_Assignment_. Which lines of the data contain the string "useState"? Copy every one.

■ ■ ■

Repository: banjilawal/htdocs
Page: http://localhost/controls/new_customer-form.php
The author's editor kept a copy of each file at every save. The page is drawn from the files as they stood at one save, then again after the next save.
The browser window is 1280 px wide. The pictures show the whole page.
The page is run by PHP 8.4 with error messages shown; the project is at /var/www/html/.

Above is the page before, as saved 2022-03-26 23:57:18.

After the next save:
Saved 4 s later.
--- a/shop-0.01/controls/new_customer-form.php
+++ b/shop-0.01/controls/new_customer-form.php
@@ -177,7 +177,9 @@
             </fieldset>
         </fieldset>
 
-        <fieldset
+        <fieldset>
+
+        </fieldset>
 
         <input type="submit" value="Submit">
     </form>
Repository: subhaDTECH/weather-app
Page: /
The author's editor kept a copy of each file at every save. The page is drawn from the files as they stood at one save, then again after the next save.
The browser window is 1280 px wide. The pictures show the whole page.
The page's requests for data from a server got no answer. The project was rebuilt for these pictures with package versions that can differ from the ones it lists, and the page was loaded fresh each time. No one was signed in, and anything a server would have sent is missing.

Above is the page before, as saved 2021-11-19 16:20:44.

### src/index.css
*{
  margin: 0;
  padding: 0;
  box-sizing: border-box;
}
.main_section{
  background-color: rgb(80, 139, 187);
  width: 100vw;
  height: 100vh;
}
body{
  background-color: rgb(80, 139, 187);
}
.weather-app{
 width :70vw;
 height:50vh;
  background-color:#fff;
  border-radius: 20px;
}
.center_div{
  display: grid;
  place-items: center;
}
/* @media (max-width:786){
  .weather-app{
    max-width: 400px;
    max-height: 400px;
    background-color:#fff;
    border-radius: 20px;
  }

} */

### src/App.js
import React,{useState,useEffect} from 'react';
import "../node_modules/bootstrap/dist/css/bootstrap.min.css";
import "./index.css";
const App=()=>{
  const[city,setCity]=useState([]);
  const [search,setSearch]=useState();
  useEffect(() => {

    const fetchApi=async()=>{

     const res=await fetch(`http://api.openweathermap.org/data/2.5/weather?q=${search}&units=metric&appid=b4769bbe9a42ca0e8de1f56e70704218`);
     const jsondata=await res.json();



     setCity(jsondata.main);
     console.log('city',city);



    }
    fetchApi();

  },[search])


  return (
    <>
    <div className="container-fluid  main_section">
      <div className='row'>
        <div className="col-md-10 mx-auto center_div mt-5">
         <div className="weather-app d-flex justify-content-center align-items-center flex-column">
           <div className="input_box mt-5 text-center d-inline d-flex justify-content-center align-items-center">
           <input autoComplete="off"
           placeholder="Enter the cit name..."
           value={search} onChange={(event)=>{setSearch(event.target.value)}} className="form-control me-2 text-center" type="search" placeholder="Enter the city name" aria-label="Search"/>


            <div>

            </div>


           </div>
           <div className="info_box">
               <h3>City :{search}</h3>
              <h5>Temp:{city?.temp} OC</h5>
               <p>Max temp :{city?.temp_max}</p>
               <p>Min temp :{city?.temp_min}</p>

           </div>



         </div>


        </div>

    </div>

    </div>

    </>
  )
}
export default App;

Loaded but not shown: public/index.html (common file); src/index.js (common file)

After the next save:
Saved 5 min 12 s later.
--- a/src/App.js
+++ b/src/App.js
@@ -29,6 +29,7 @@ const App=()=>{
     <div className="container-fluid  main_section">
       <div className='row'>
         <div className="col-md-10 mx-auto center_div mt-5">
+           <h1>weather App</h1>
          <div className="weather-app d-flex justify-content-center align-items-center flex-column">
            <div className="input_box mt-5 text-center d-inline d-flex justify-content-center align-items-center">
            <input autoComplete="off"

■ ■ ■

_The answer_.
import React,{useState,useEffect} from 'react';
  const[city,setCity]=useState([]);
  const [search,setSearch]=useState();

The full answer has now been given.